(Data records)
━━━━━━━━━━━━━━━━━━━━
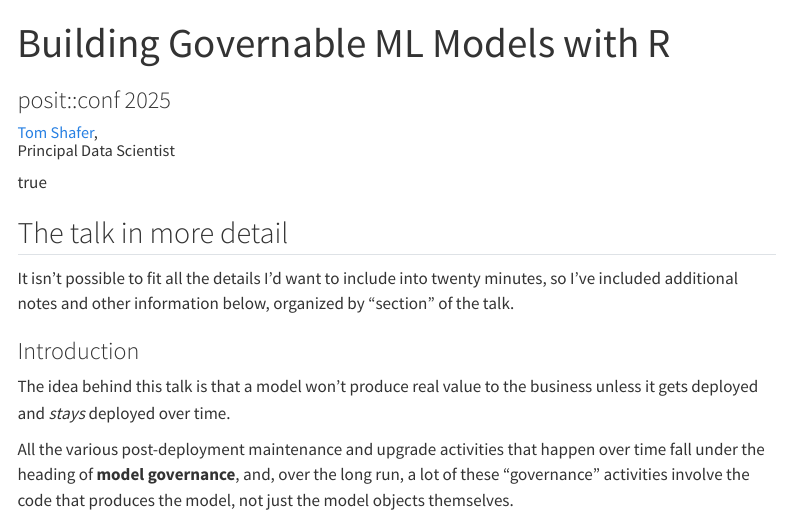
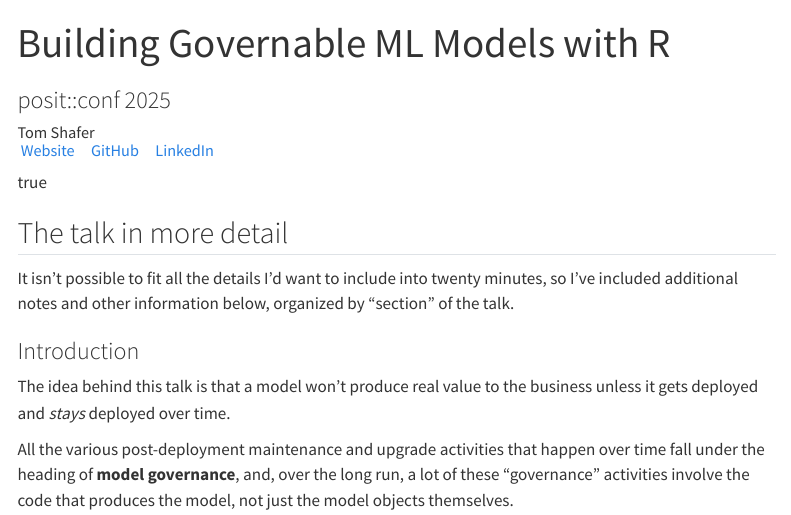
Before and after one commit to ElderResearch/posit-conf-2025, a Quarto document (Building Governable ML Models with R.qmd): the page in a window 1100 px wide, from its top. Rendered offline with R 4.5, knitr and Pandoc in place of Quarto, with nearby package versions; some code elsewhere in the file could not run offline; menus at the side of the page are left out; long lines of code are wrapped.

Commit message:
Add links to top of doc

```diff
--- a/Building Governable ML Models with R.qmd
+++ b/Building Governable ML Models with R.qmd
@@ -6,13 +6,12 @@ description: |
   "Building Governable ML Models with R."
 author:
   - name: |
-      <a href="https://tshafer.com">Tom Shafer</a>,<br>
-      Principal Data Scientist
+      Tom Shafer \
+      [<i class="bi bi-globe"></i>&nbsp;Website](https://tshafer.com) &nbsp;&nbsp;
+      [<i class="bi bi-github"></i>&nbsp;GitHub](https://github.com/tomshafer) &nbsp;&nbsp;
+      [<i class="bi bi-linkedin"></i>&nbsp;LinkedIn](https://www.linkedin.com/in/tom-shafer/)
     affiliation:
       - name: Elder Research
-        city: Raleigh
-        state: NC
-        country: USA
         url: https://www.elderresearch.com
 format:
   html:
```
━━━━━━━━━━━━━━━━━━━━
• [About this exercise]
An exact copy of the entries, minus the pictures, is what's needed here.

• [Response to the task]
Before and after one commit to ElderResearch/posit-conf-2025, a Quarto document (Building Governable ML Models with R.qmd): the page in a window 1100 px wide, from its top. Rendered offline with R 4.5, knitr and Pandoc in place of Quarto, with nearby package versions; some code elsewhere in the file could not run offline; menus at the side of the page are left out; long lines of code are wrapped.

Commit message:
Add links to top of doc

```diff
--- a/Building Governable ML Models with R.qmd
+++ b/Building Governable ML Models with R.qmd
@@ -6,13 +6,12 @@ description: |
   "Building Governable ML Models with R."
 author:
   - name: |
-      <a href="https://tshafer.com">Tom Shafer</a>,<br>
-      Principal Data Scientist
+      Tom Shafer \
+      [<i class="bi bi-globe"></i>&nbsp;Website](https://tshafer.com) &nbsp;&nbsp;
+      [<i class="bi bi-github"></i>&nbsp;GitHub](https://github.com/tomshafer) &nbsp;&nbsp;
+      [<i class="bi bi-linkedin"></i>&nbsp;LinkedIn](https://www.linkedin.com/in/tom-shafer/)
     affiliation:
       - name: Elder Research
-        city: Raleigh
-        state: NC
-        country: USA
         url: https://www.elderresearch.com
 format:
   html:
```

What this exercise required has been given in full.